        clientConfig2.addAddress("second_server_node_public-ip:port");
        HazelcastInstance client1 = HazelcastClient.newHazelcastClient(clientConfig1);
        HazelcastInstance client2 = HazelcastClient.newHazelcastClient(clientConfig2);
        IMap map1 = client1.getMap("customers");
        IMap map2 = client2.getMap("customers");
        System.out.println("Map1 Size:" + map1.size());
        System.out.println("Map2 Size:" + map2.size());
    }
}

Note: You can see your Public IPs by clicking on the additional button for your server nodes like it’s shown in the next screenshot:

The port number for each node should be the same for the case when you use two different nodes for your cluster.

Deploy application

  1. Go back to the Jelastic Dashboard and upload your server app WAR package to the Deployment Manager.

  1. Deploy it to the clustered environment you’ve created.

  1. Click the Config button for Tomcat and upload hazelcast-all-2.6.jarto the lib folder.

  1. Restart your servers in order to apply new settings.

  1. Check your server logs to ensure that your Hazelcast cluster was created.

Note: According to logs you can see that both our Tomcat instances have been successfully clustered and Hazelcast server applications successfully communicate between each other.

  1. Run you client application locally. You’ll see that client connects to both servers and gets the size of the map on each Hazelcast cluster node.

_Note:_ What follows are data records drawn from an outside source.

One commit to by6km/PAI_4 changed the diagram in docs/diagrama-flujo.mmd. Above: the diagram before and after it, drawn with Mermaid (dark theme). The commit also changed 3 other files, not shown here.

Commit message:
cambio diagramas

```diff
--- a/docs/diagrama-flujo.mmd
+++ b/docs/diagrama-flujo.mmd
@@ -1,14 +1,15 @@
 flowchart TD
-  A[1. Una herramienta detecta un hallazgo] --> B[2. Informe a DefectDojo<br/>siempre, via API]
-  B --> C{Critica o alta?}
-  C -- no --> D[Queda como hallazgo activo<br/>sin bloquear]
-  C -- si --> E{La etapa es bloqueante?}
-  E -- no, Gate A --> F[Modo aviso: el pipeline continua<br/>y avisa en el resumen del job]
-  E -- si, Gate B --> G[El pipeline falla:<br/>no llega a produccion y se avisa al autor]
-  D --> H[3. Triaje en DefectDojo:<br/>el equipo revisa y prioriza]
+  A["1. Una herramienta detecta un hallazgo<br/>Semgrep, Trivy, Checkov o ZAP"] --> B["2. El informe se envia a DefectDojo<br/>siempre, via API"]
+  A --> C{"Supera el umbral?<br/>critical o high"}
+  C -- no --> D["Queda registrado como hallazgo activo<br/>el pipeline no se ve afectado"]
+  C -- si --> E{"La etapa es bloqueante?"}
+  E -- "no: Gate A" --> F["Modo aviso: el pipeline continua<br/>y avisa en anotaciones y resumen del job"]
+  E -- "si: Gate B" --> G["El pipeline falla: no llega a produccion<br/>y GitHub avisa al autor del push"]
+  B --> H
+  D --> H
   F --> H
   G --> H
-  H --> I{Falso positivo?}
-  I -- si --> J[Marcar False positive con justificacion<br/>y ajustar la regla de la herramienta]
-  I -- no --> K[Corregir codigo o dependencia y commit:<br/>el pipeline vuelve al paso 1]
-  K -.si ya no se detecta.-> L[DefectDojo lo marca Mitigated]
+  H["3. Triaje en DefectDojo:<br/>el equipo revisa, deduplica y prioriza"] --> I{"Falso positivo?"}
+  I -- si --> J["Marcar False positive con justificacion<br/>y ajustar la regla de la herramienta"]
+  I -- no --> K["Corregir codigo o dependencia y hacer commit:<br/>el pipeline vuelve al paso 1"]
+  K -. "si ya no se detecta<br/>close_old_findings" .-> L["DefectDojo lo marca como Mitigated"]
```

As you can see, Jelastiс was specially designed for highly scalable, clustered application hosting. That’s why it so easy to host such apps on our cloud platform. Now developers can save a lot of their time developing and deploying large clusters, especially when application is distributed.

This post was orginally posted by Marina Sprava at Jelastic, 17th July, 2013.

Henrik Grankvist

#hazelcast #jelastic